* _INSTRUCTIONS FOR THE TASK_: All lines from the one including "ImGui_ImplSDLRenderer3_Init(appState.renderer);" to the bottom of the entries below should be repeated exactly, both ends kept.

* _MATERIALS PROVIDED_:
*** Block opens ***

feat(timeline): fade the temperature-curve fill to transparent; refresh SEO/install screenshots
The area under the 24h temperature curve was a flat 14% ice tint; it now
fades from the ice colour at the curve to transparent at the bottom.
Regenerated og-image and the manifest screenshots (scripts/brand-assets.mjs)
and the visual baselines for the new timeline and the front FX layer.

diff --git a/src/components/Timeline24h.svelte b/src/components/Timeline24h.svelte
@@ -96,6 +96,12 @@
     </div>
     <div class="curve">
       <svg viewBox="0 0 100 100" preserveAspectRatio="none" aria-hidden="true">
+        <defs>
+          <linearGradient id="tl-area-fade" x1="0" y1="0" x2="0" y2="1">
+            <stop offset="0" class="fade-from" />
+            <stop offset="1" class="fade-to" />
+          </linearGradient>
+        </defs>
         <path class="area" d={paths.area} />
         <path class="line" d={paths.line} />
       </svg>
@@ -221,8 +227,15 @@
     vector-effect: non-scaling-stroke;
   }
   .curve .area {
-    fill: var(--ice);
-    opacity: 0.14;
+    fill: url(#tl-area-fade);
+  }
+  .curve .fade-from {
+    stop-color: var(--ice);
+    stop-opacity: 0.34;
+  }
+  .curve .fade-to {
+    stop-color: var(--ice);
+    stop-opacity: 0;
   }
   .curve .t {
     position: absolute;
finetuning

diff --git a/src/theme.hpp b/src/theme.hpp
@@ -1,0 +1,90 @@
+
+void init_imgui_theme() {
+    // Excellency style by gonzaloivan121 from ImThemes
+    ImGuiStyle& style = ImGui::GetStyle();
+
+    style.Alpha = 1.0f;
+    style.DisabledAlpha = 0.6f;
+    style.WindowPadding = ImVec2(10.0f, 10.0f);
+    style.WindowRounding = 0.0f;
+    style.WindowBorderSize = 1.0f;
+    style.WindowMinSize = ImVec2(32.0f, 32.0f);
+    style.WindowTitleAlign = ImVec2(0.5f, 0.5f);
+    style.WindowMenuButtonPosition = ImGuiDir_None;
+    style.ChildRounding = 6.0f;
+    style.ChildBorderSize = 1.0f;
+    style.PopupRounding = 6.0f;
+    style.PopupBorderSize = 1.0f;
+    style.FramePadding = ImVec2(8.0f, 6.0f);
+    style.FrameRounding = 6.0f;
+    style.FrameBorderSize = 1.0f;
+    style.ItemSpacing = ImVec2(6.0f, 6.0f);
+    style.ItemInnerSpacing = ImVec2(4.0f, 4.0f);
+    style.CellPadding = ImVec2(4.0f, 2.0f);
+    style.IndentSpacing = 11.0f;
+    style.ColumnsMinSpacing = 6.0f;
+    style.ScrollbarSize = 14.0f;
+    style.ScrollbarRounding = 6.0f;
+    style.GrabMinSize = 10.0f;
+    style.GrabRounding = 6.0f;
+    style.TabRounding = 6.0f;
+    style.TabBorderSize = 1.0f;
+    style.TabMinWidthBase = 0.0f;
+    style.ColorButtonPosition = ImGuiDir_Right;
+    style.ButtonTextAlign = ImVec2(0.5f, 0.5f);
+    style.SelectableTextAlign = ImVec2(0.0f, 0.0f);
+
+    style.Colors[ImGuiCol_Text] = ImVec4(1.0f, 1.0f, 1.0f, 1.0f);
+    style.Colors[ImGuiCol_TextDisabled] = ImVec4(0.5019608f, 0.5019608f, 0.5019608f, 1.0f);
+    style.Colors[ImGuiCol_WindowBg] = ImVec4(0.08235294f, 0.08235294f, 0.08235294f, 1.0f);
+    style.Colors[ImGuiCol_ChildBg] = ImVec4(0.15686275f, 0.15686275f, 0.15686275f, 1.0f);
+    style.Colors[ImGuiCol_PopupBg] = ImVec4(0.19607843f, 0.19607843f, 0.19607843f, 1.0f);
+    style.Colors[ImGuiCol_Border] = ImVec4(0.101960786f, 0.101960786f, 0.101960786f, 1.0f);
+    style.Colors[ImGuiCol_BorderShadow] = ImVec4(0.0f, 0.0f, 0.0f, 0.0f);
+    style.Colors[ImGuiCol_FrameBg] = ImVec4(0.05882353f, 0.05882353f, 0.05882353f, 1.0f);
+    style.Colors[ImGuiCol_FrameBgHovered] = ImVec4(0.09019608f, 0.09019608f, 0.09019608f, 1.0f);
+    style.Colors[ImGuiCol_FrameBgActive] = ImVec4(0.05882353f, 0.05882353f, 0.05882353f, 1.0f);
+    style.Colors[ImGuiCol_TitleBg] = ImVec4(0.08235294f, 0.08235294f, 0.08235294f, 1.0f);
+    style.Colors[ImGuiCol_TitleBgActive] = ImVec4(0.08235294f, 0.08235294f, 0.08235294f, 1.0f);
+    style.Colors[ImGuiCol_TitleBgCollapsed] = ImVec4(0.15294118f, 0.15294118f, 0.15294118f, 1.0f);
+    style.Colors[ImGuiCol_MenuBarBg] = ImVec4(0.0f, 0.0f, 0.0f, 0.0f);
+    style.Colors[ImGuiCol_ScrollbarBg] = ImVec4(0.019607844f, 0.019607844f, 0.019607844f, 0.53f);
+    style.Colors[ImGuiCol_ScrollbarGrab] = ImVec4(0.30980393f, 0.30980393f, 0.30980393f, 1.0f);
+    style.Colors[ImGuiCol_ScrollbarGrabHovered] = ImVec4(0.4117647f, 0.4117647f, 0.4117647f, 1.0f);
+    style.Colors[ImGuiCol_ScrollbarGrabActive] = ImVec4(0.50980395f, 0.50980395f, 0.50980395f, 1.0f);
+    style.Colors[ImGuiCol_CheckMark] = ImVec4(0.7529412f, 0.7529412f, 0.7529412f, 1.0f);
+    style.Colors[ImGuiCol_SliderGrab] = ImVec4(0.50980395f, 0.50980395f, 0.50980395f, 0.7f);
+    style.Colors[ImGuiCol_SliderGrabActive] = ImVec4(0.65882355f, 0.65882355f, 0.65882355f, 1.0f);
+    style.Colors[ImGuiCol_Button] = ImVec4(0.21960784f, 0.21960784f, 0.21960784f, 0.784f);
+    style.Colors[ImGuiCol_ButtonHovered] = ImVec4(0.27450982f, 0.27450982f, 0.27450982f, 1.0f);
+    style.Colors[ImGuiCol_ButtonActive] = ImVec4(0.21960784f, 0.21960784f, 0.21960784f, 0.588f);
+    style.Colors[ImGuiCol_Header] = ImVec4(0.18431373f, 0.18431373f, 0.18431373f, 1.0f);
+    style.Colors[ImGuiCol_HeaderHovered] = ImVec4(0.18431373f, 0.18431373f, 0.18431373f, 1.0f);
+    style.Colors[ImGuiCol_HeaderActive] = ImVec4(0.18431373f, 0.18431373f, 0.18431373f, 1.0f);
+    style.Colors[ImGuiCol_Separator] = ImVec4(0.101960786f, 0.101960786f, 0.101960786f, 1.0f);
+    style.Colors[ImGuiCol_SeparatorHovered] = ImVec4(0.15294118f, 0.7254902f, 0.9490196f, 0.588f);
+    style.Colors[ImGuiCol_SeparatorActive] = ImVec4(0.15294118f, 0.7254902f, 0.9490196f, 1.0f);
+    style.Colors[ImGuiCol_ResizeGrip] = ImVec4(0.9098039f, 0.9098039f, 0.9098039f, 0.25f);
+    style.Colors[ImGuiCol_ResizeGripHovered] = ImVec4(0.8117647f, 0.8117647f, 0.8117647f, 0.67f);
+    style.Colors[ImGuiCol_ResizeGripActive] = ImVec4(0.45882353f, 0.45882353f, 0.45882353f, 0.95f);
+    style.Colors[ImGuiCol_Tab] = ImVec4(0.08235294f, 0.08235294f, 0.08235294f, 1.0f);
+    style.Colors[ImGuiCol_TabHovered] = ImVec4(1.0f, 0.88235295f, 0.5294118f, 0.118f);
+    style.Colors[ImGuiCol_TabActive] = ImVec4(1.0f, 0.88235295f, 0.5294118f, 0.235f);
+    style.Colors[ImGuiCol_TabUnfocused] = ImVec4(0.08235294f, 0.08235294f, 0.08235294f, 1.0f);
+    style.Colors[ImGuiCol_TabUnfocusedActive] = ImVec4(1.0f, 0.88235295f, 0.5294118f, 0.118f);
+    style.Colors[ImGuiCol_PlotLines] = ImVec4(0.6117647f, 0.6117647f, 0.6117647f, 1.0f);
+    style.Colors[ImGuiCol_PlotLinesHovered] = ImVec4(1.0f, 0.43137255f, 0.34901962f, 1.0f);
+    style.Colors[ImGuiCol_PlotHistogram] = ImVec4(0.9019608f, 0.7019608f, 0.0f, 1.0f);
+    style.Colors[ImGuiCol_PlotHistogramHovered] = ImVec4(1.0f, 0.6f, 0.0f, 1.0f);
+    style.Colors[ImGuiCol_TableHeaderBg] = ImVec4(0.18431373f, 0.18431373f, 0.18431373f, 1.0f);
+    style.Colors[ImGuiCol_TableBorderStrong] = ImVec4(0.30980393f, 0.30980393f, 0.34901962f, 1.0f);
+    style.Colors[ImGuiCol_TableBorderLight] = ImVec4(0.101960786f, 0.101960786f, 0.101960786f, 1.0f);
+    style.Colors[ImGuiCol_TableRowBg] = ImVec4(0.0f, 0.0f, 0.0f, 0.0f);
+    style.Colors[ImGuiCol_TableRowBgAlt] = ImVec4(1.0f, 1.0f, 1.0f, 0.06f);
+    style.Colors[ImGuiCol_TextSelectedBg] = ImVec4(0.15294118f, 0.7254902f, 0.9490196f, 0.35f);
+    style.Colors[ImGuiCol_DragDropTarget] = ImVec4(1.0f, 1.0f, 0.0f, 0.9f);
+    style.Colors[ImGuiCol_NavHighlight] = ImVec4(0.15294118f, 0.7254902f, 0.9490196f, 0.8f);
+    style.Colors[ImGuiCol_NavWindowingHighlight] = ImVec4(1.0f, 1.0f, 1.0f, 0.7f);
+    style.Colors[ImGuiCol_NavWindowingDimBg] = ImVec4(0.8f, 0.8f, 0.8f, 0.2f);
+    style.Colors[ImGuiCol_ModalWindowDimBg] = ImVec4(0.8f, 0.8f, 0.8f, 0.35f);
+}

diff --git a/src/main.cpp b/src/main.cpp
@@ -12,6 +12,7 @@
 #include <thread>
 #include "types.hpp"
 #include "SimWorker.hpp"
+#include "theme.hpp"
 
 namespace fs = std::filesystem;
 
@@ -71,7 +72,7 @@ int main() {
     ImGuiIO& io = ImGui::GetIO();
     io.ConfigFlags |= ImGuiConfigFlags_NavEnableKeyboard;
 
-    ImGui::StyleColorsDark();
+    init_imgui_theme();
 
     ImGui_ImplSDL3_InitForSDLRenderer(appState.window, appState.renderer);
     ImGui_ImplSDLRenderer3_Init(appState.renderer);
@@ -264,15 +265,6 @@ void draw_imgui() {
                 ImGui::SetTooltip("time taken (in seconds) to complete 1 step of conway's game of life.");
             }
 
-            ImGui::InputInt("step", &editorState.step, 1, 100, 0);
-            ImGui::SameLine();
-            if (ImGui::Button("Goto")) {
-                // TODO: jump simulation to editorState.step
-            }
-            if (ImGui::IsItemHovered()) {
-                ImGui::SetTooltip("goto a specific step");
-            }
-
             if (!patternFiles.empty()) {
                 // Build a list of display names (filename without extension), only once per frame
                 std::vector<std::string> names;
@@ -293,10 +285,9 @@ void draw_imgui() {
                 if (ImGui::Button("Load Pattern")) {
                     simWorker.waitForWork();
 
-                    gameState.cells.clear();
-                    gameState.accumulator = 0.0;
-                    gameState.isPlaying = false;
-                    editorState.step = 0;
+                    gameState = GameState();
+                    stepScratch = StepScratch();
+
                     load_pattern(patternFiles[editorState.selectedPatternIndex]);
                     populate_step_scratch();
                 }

*** Block closes ***

* _SOLUTION FOR THIS TASK_:
     ImGui_ImplSDLRenderer3_Init(appState.renderer);
@@ -264,15 +265,6 @@ void draw_imgui() {
                 ImGui::SetTooltip("time taken (in seconds) to complete 1 step of conway's game of life.");
             }
 
-            ImGui::InputInt("step", &editorState.step, 1, 100, 0);
-            ImGui::SameLine();
-            if (ImGui::Button("Goto")) {
-                // TODO: jump simulation to editorState.step
-            }
-            if (ImGui::IsItemHovered()) {
-                ImGui::SetTooltip("goto a specific step");
-            }
-
             if (!patternFiles.empty()) {
                 // Build a list of display names (filename without extension), only once per frame
                 std::vector<std::string> names;
@@ -293,10 +285,9 @@ void draw_imgui() {
                 if (ImGui::Button("Load Pattern")) {
                     simWorker.waitForWork();
 
-                    gameState.cells.clear();
-                    gameState.accumulator = 0.0;
-                    gameState.isPlaying = false;
-                    editorState.step = 0;
+                    gameState = GameState();
+                    stepScratch = StepScratch();
+
                     load_pattern(patternFiles[editorState.selectedPatternIndex]);
                     populate_step_scratch();
                 }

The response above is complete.